Gothic: swiltan vb to die ASD
Crimean Gothic: *schwalþ, schuualth n death CGo


Key to Part-of-Speech/Grammatical feature abbreviations:

Abbrev. Meaning
freq=frequentative (aspect)
str=strong (inflection)

Key to information Source codes (always with 'LRC' as editor):

Code Citation
AHD=Calvert Watkins: The American Heritage Dictionary of Indo-European Roots, 2nd ed. (2000)
ASD=Joseph Bosworth and T. Northcote Toller: An Anglo-Saxon Dictionary (1898)
CGo=MacDonald Stearns, Jr: Crimean Gothic (1978)
IEW=Julius Pokorny: Indogermanisches etymologisches Wörterbuch (1959)
LRC=Linguistics Research Center, University of Texas, Austin
W7=Webster's Seventh New Collegiate Dictionary (1963)

Nearby etymon:    previous   |   next

  • Linguistics Research Center

    University of Texas at Austin
    PCL 5.556
    Mailcode S5490
    Austin, Texas 78712

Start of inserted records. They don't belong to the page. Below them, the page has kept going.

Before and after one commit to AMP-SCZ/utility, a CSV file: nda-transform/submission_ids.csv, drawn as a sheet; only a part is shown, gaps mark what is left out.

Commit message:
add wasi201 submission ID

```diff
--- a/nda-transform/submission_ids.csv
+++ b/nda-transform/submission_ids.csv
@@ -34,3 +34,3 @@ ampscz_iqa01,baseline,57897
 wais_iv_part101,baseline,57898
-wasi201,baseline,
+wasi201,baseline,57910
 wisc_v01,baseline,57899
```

  • For comments and inquiries, or to report issues, please contact the Web Master at